Is there a basic drive for serenity? There must be, because so many people look for it in drugs, including food, which if not technically a drug, sure knows how to act like one. Fortunately, serenity can be found in a lot of other places.
Several theoreticians in the behavioral field have compiled lists of basic drives, some of which could easily be interpreted as identical to a drive for serenity. If there are only three drives, one of them is for achievement, and what is achievement really, but the serenity that comes from knowing that one has done one’s best, and succeeded?
What is serenity but the absence of stress? Serenity is the opposite of stress, which is the feeling that people who overdrink, overdrug, overeat, or do anything else past the threshold of addiction, are trying to escape. If there are only four basic drives — fight, flight, feeding, and sex — the satisfaction of any one of them brings the peace of mind that comes from knowing that the enemy has been routed or defeated; the enemy has been escaped from; the stomach has been fed; the body has been satisfied. Serenity all the way around.
This blog has devoted so much attention to the efforts and successes of Reeling in Serenity because it is an excellent example of the efficacy of displacement activity. When a person has been brought low by addiction, in many cases displacement is about finding a thing to occupy the person’s mind, energies, time, and spirit in more healthful and satisfactory ways.
Fly fishing is a particular example, and the people who are into it testify that it matches up with recovery in a number of ways. (The magic here is that in other recovering addicts’ stories, something else, like music, cooking, engine repair, or a newly discovered devotion to family, can step in to satisfy whatever drive the drug was erroneously taken to serve.
How exactly does this help?
As it turns out, fly fishing is therapeutic in multiple ways that a recovering addict can benefit from. For instance, 12-step programs all say “Take it one day at a time.” That is all well and good, but what, exactly, is a person supposed to do on those days — other than abstain from their substance of choice?

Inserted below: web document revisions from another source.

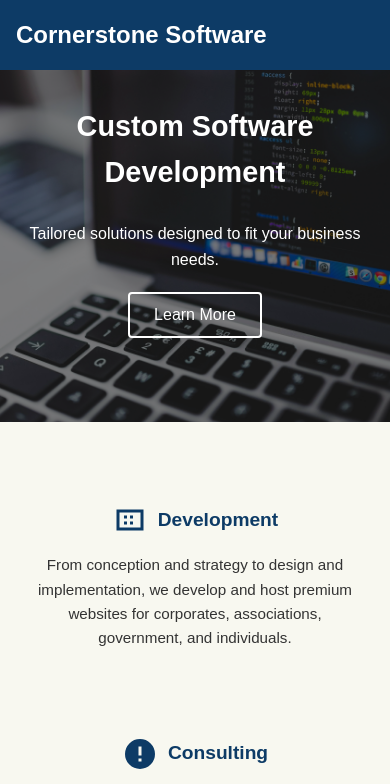
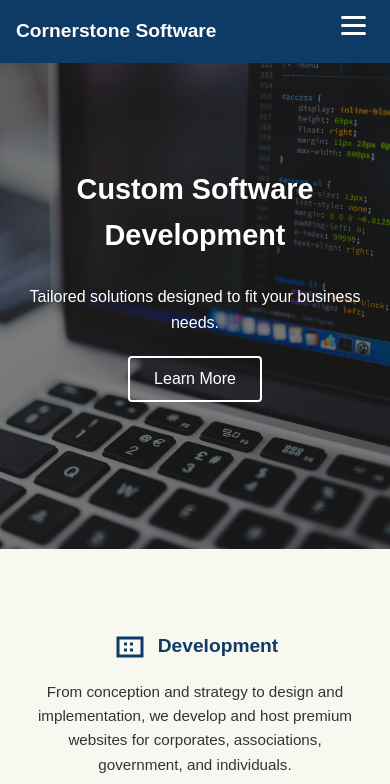
Before and after one commit to CONERSTONESOFTWARECOMPANY/cornerstone-software-website, a plain HTML site: page frontend/index.html in a window 390 px wide. Shown: the top 784 px of the page. Drawn offline with Linux system fonts and the light colour scheme; a web font is replaced by a local one.

Commit message:
hamburger menu edits

```diff
--- a/frontend/assets/css/style.css
+++ b/frontend/assets/css/style.css
@@ -86,7 +86,7 @@ nav ul li a:hover::after {
 /* Hero Slider */
 .hero {
   position: relative;
-  height: 60vh;
+  height: 65vh;
   overflow: hidden;
   background: #000;
   width: 100vw;
@@ -540,10 +540,15 @@ nav {
     position: relative;
 }
 
+/* smaller header title so it fits with the hamburger icon */
+.nav-title h2 {
+    font-size: 1.2rem;
+}
+
 /* hamburger toggle button */
 .nav-toggle {
-    display: none;
-    background: none;
+    display: block;
+    background: transparent;
     border: none;
     cursor: pointer;
     padding: 0.5rem;
@@ -598,7 +603,7 @@ nav ul li a {
 
 /* smaller hero height and text by default */
 .hero {
-    height: 50vh;
+    height: 65vh;
 }
 
 .overlay h1 {
@@ -640,14 +645,14 @@ nav ul li a {
 }
 
 @media (min-width: 768px) {
-    /* show hamburger only below tablet width */
+    /* hide hamburger on tablet+ */
     .nav-toggle {
         display: none;
     }
 
     nav {
         flex-direction: row;
-        justify-content: space-around;
+        justify-content: space-between;
         align-items: center;
         padding: 1rem var(--site-gutter);
     }
```
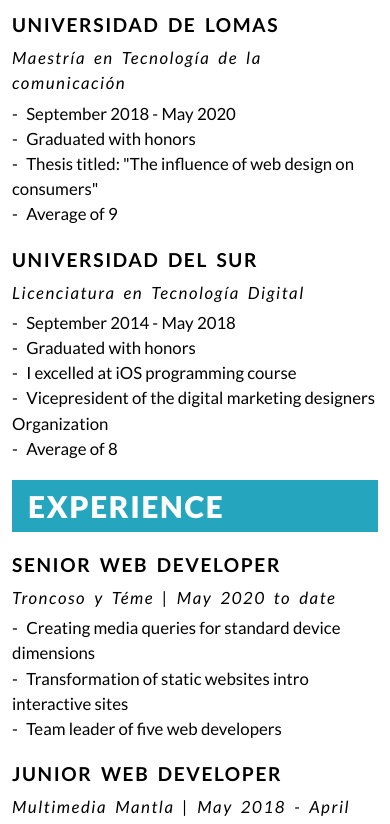
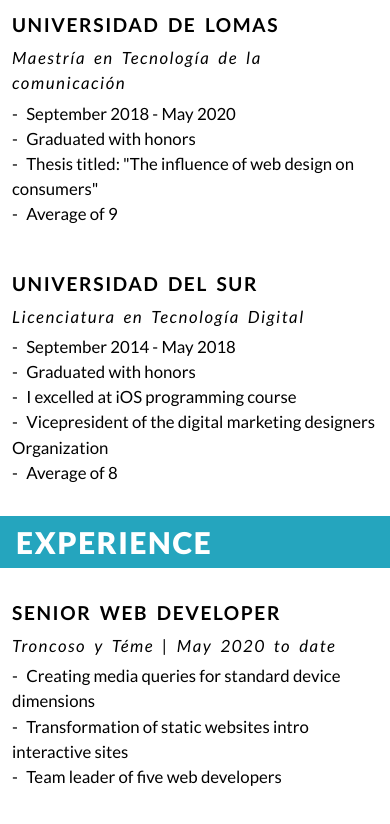
Before and after one commit to Blasidelgado/Blasidelgado.github.io, a plain HTML site: page index.html in a window 390 px wide. Shown: the part 583-1407 px from the top of the page. Drawn offline with nearby package versions, Linux system fonts and the light colour scheme; no server answers.

Commit message:
minor change

```diff
--- a/index.css
+++ b/index.css
@@ -318,6 +318,8 @@ svg {
     /* Main */
     #primary-info, #secondary-info {
         width: 100%;
+    }
+    .topic {
         padding: 1em;
     }
 }
```
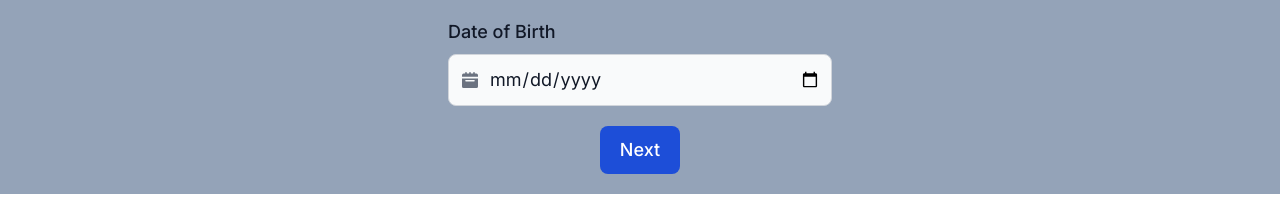
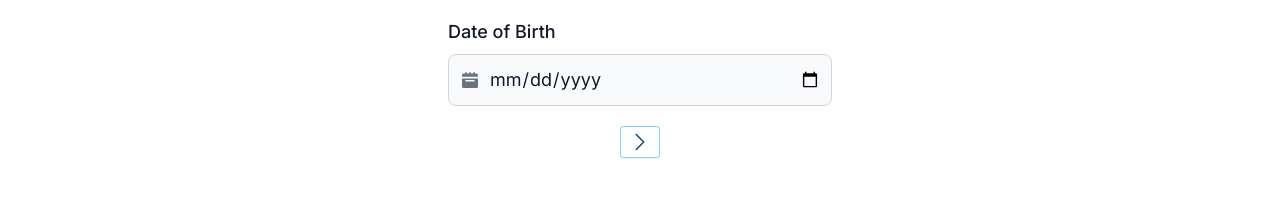
Before and after one commit to eakelvin/form-test, a Next.js app: page / in a window 1280 px wide. Shown: the part 422-646 px from the top of the page. Built offline with nearby package versions, Linux system fonts and the light colour scheme.

Commit message:
validation && error

```diff
--- a/app/page.tsx
+++ b/app/page.tsx
@@ -6,7 +6,7 @@ const Home = () => {
   return (
     <>
       {/* <div className="gap-16 items-center py-8 px-4 mx-auto max-w-screen-xl lg:grid lg:grid-cols-2 lg:py-16 lg:px-6"> */}
-      <div className="bg-slate-400 text-gray-900 sm:text-lg dark:text-gray-400 p-5">
+      <div className="text-gray-900 sm:text-lg dark:text-gray-400 p-5">
         <Form />
       </div>
     </>
--- a/components/Form.tsx
+++ b/components/Form.tsx
@@ -23,10 +23,12 @@ const steps = [
 ]
 
 const Form = () => {
-    const { register, handleSubmit, formState: { errors, isSubmitSuccessful }, reset } = useForm<FormData>();
+    const { register, handleSubmit, formState: { errors, isSubmitSuccessful, isValid }, reset } = useForm<FormData>();
     const [formData, setFormData] = useState<FormData | null>(null);
     const [currentStep, setCurrentStep] = useState(0)
     const [showInput, setShowInput] = useState<boolean>(false)
+    const [errorMessage, setErrorMessage] = useState<string | null>(null);
+
 
     const onSubmit = async (data: FormData) => {
         try {
@@ -44,8 +46,12 @@ const Form = () => {
     }
 
     const next = () => {
-        if (currentStep < steps.length - 1) {
-            setCurrentStep(step => step + 1)
+        if (isValid) {
+            if (currentStep < steps.length - 1) {
+                setCurrentStep(step => step + 1)
+            }
+        } else {
+            setErrorMessage('Fill in the details to continue')
         }
     }
 
@@ -57,7 +63,7 @@ const Form = () => {
 
 
     return (
-        <div>
+        <div className=''>
             <nav aria-label='Progress'>
                 <ol role='list' className='space-y-4 md:flex md:space-x-8 md:space-y-0'>
                     {steps.map((step, index) => (
@@ -104,9 +110,9 @@ const Form = () => {
                                 className="bg-gray-50 border border-gray-300 text-gray-900 text-md rounded-lg focus:ring-blue-500 focus:border-blue-500 block w-full p-2.5 dark:bg-gray-700 dark:border-gray-600 dark:placeholder-gray-400 dark:text-white dark:focus:ring-blue-500 dark:focus:border-blue-500"
                                 placeholder="Enter your first name"
                                 required
-                                {...register(`personalInfo.${0}.firstName`)}
-                            // {errors.firstName && <p> {errors.firstName.message} </p>}
+                                {...register(`personalInfo.${0}.firstName`, { required: true })}
                             />
+                             {errors.personalInfo?.[0]?.firstName && ( <p>FirstName is Required</p> )}
                         </div>
                         <div className='mb-5'>
                             <label htmlFor="lastName" className="block mb-2 text-md font-medium text-gray-900 dark:text-white">Last name</label>
@@ -116,12 +122,13 @@ const Form = () => {
                                 className="bg-gray-50 border border-gray-300 text-gray-900 text-md rounded-lg focus:ring-blue-500 focus:border-blue-500 block w-full p-2.5 dark:bg-gray-700 dark:border-gray-600 dark:placeholder-gray-400 dark:text-white dark:focus:ring-blue-500 dark:focus:border-blue-500"
                                 placeholder="Enter your last name"
                                 required
-                                {...register(`personalInfo.${0}.lastName`)}
+                                {...register(`personalInfo.${0}.lastName`, { required: true })}
                             />
+                            {errors.personalInfo?.[0]?.lastName && ( <p>LastName is Required</p> )}
                         </div>
                         <div className="mb-5">
                             <label htmlFor="dob" className="block mb-2 text-md font-medium text-gray-900 dark:text-white">Date of Birth</label>
-                            <div className="relative max-w-sm">
+                            <div className="relative">
                                 <div className="absolute inset-y-0 start-0 flex items-center ps-3.5 pointer-events-none">
                                     <svg className="w-4 h-4 text-gray-500 dark:text-gray-400" aria-hidden="true" xmlns="http://www.w3.org/2000/svg" fill="currentColor" viewBox="0 0 20 20">
                                         <path d="M20 4a2 2 0 0 0-2-2h-2V1a1 1 0 0 0-2 0v1h-3V1a1 1 0 0 0-2 0v1H6V1a1 1 0 0 0-2 0v1H2a2 2 0 0 0-2 2v2h20V4ZM0 18a2 2 0 0 0 2 2h16a2 2 0 0 0 2-2V8H0v10Zm5-8h10a1 1 0 0 1 0 2H5a1 1 0 0 1 0-2Z" />
@@ -131,18 +138,26 @@ const Form = () => {
                                     type="date"
                                     className="bg-gray-50 border border-gray-300 text-gray-900 text-md rounded-lg focus:ring-blue-500 focus:border-blue-500 block w-full ps-10 p-2.5 dark:bg-gray-700 dark:border-gray-600 dark:placeholder-gray-400 dark:text-white dark:focus:ring-blue-500 dark:focus:border-blue-500"
                                     placeholder="Select date"
-                                    {...register(`personalInfo.${0}.dob`)}
+                                    {...register(`personalInfo.${0}.dob`, { required: true })}
                                 />
+                                {errors.personalInfo?.[0]?.dob && ( <p>Date of Birth is Required</p> )}
                             </div>
                         </div>
+                        {errorMessage && (
+                            <div className="text-red-500 mt-2">
+                                {errorMessage}
+                            </div>
+                        )}
                         <div className='flex justify-center'>
                             <button
+                                type='button'
                                 onClick={next}
                                 disabled={currentStep === steps.length - 1}
-                                type="button"
-                                className="mx-auto text-white bg-blue-700 hover:bg-blue-800 focus:ring-4 focus:outline-none focus:ring-blue-300 font-medium rounded-lg text-md px-5 py-2.5 text-center dark:bg-blue-600 dark:hover:bg-blue-700 dark:focus:ring-blue-800"
+                                className='rounded bg-white px-2 py-1 text-sm font-semibold text-sky-900 shadow-sm ring-1 ring-inset ring-sky-300 hover:bg-sky-50 disabled:cursor-not-allowed disabled:opacity-50'
                             >
-                                Next
+                                <svg xmlns='http://www.w3.org/2000/svg' fill='none' viewBox='0 0 24 24' strokeWidth='1.5' stroke='currentColor' className='h-6 w-6'>
+                                    <path strokeLinecap='round' strokeLinejoin='round' d='M8.25 4.5l7.5 7.5-7.5 7.5' />
+                                </svg>
                             </button>
                         </div>
                     </div>
@@ -212,7 +227,7 @@ const Form = () => {
                         <button
                             type='button'
                             onClick={prev}
-                            disabled={!currentStep}
+                            // disabled={!currentStep}
                             className='rounded bg-white px-2 py-1 text-sm font-semibold text-sky-900 shadow-sm ring-1 ring-inset ring-sky-300 hover:bg-sky-50 disabled:cursor-not-allowed disabled:opacity-50'
                         >
                             <svg
@@ -241,10 +256,10 @@ const Form = () => {
                 )}
 
                 {currentStep === 2 && formData && (
-                    <div className='mt-8 text-white'>
+                    <div className='mt-8'>
                         <h1 className='font-bold text-center text-2xl'>Complete</h1>
                         <p className='text-xl-leading-6 text-center'>Thank you for your submission</p>
-                        <p className='mt-1'>A Sample JSON</p>
+                        <p className='mt-1'>Sample JSON of your Information</p>
                         <pre>{JSON.stringify(formData, null, 2)}</pre>
                     </div>
                 )}
@@ -296,7 +311,6 @@ const Form = () => {
             </button>
             </div>
             </div> */}
-
         </div>
     )
 }
```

For a fly fisher, there is plenty to do. Teach the newbies how to cast a line or tie flies or pick out the most useful clothing and gear. Work with an organization to keep the water clean. Help to bring in donations so free lessons and group retreats can continue to be offered. In their special field of interest, a person with a passion can change a sizable chunk of the world.
One anonymous woman in recovery wrote that because fly fishing required mental focus, it became a healthy escape. Rather than worry about things she could not control, she worked on developing fishing strategies, and realized how compatible that was with her 12-step program.
Various members of Reeling in Serenity and similar organizations testify to the peace of feeling like a part of nature, of feeling grounded. They speak of healing, community, the breaking of isolation barriers, escape from the mundane routine, safety, a reset of mind and soul, a recharging of energy, and a new sense of perspective.
They speak of better sleep, decreased anxiety, and improved physical well-being; of connection, and building other people up instead of tearing them down; of feeling the river wash away, bit by bit, the residual shame and guilt left over from their times of active addiction. According to the people who know, it works equally well for the newly sober and for those who have been on the path for many years.
Your responses and feedback are welcome!
Image by Roxnstix/CC BY-ND 2.0